— CNN Politics (@CNNPolitics) May 28, 2015
Chief U.S. negotiator in Iran talks to leave State Department: NYT http://t.co/ybu8RWaUnQ
— Reuters Politics (@ReutersPolitics) May 28, 2015
In Wendy Sherman, couldn’t have had a better partner. Lots of work left for her, inc w/ Iran, but wishing her well on the next chapter.
— Susan Rice (@AmbassadorRice) May 28, 2015
— Tamara Cofman Wittes (@tcwittes) May 28, 2015
— Robert Silverman (@silverrj99) May 28, 2015
Ms. Sherman, the No. 3 official at the State Department, said she did not expect to take another post in the administration, and she has not announced any plans. But she is close to Hillary Rodham Clinton, whose presidential campaign she supported in 2008, and who is running again for the Democratic nomination.
It was Mrs. Clinton who brought Ms. Sherman back into the government to handle Iran and other issues. Previously, she had worked as a social worker in Boston, a Senate campaign aide, and a counselor to Secretary of State Madeleine K. Albright during the Clinton administration, handling North Korea. Her congressional critics often cited that credential in critiquing her negotiations with Iran.
She’s actually No.4 (Kerry, Blinken, Higginbottom) and depending on what happens with the Iran Talks and 2016, we might see her again. Is this the start of the exodus from the 7th Floor?

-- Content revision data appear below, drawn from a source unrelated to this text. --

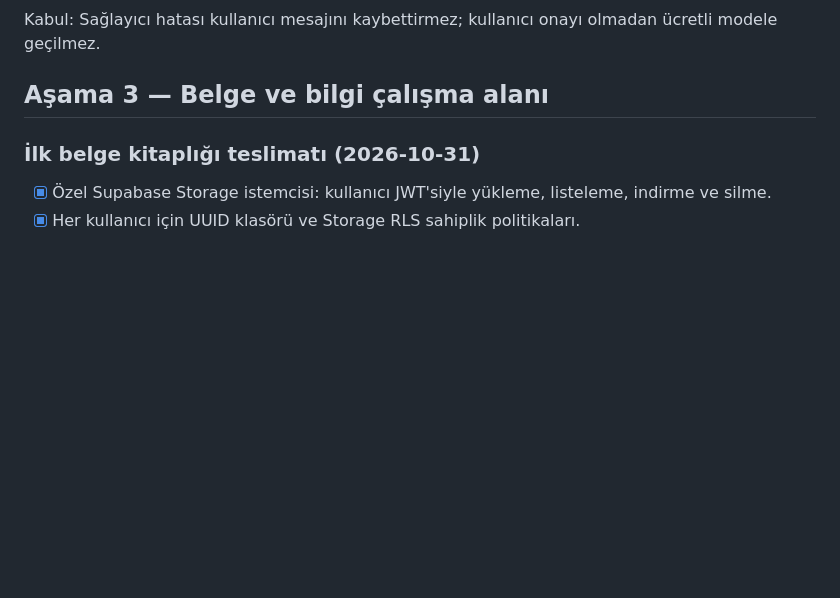
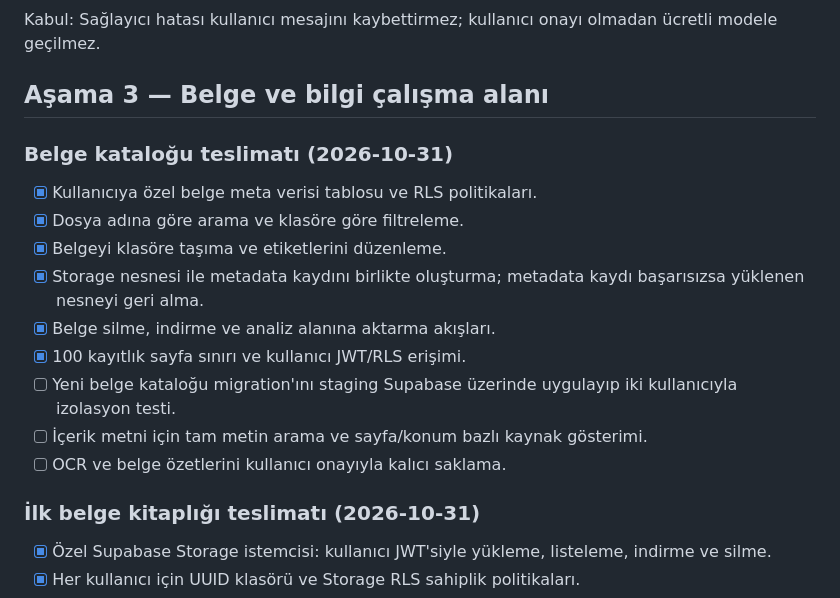
Before and after one commit to tcapar1/nesil-ai, a Markdown page: FULL_PLATFORM_PLAN.md, the part around the change. Drawn GitHub-style; blank space fills up the shorter version.

Commit message:
Track searchable document catalog, folders and tags milestone

```diff
--- a/FULL_PLATFORM_PLAN.md
+++ b/FULL_PLATFORM_PLAN.md
@@ -81,6 +81,18 @@ Kabul: İki test kullanıcısı birbirinin sohbetini, hafızasını, dosyasını
 Kabul: Sağlayıcı hatası kullanıcı mesajını kaybettirmez; kullanıcı onayı olmadan ücretli modele geçilmez.
 
 ## Aşama 3 — Belge ve bilgi çalışma alanı
+
+### Belge kataloğu teslimatı (2026-10-31)
+
+- [x] Kullanıcıya özel belge meta verisi tablosu ve RLS politikaları.
+- [x] Dosya adına göre arama ve klasöre göre filtreleme.
+- [x] Belgeyi klasöre taşıma ve etiketlerini düzenleme.
+- [x] Storage nesnesi ile metadata kaydını birlikte oluşturma; metadata kaydı başarısızsa yüklenen nesneyi geri alma.
+- [x] Belge silme, indirme ve analiz alanına aktarma akışları.
+- [x] 100 kayıtlık sayfa sınırı ve kullanıcı JWT/RLS erişimi.
+- [ ] Yeni belge kataloğu migration'ını staging Supabase üzerinde uygulayıp iki kullanıcıyla izolasyon testi.
+- [ ] İçerik metni için tam metin arama ve sayfa/konum bazlı kaynak gösterimi.
+- [ ] OCR ve belge özetlerini kullanıcı onayıyla kalıcı saklama.
 
 ### İlk belge kitaplığı teslimatı (2026-10-31)
 
```
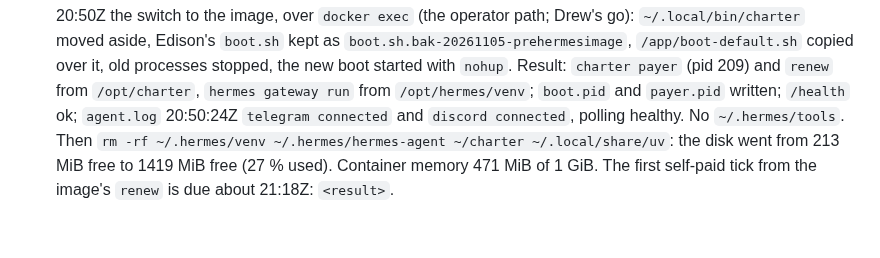
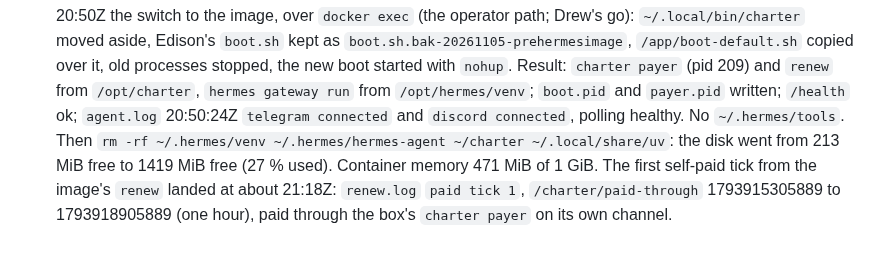
Before and after one commit to drew-dot-com/charter, a Markdown page: docs/demo.md, the part around the change. Drawn GitHub-style.

Commit message:
docs(demo): the Hermes box pays its first tick from the image's renew
Co-Authored-By: Claude Fable 5.1 <noreply@anthropic.com>

```diff
--- a/docs/demo.md
+++ b/docs/demo.md
@@ -519,4 +519,5 @@ ripgrep, and a default `~/.charter/boot.sh` that starts `charter payer`, pays re
   written; `/health` ok; `agent.log` 20:50:24Z `telegram connected` and `discord connected`, polling healthy.
   No `~/.hermes/tools`. Then `rm -rf ~/.hermes/venv ~/.hermes/hermes-agent ~/charter ~/.local/share/uv`: the
   disk went from 213 MiB free to 1419 MiB free (27 % used). Container memory 471 MiB of 1 GiB. The first
-  self-paid tick from the image's `renew` is due about 21:18Z: `<result>`.
+  self-paid tick from the image's `renew` landed at about 21:18Z: `renew.log` `paid tick 1`, `/charter/paid-through`
+  1793915305889 to 1793918905889 (one hour), paid through the box's `charter payer` on its own channel.
```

We don’t think this position will be too attractive for a political appointee at this point. Counting the vetting, nomination and confirmation, the wait could be anywhere between a couple of months to half a year. If that happens, that’ll give the new “P” barely a year on the job before the 2016 election, and the traditional resignation required when the new administration takes office in January 2017. That would be like 6 months to transition to the new job, and 6 months looking for a new job. Any political appointee who takes this on would appear desperate. We could be wrong, of course, but we anticipate that a career diplomat will succeed Ms. Sherman as “P.” This position has traditionally been assigned to a career diplomat, and that’s the most logical step right now.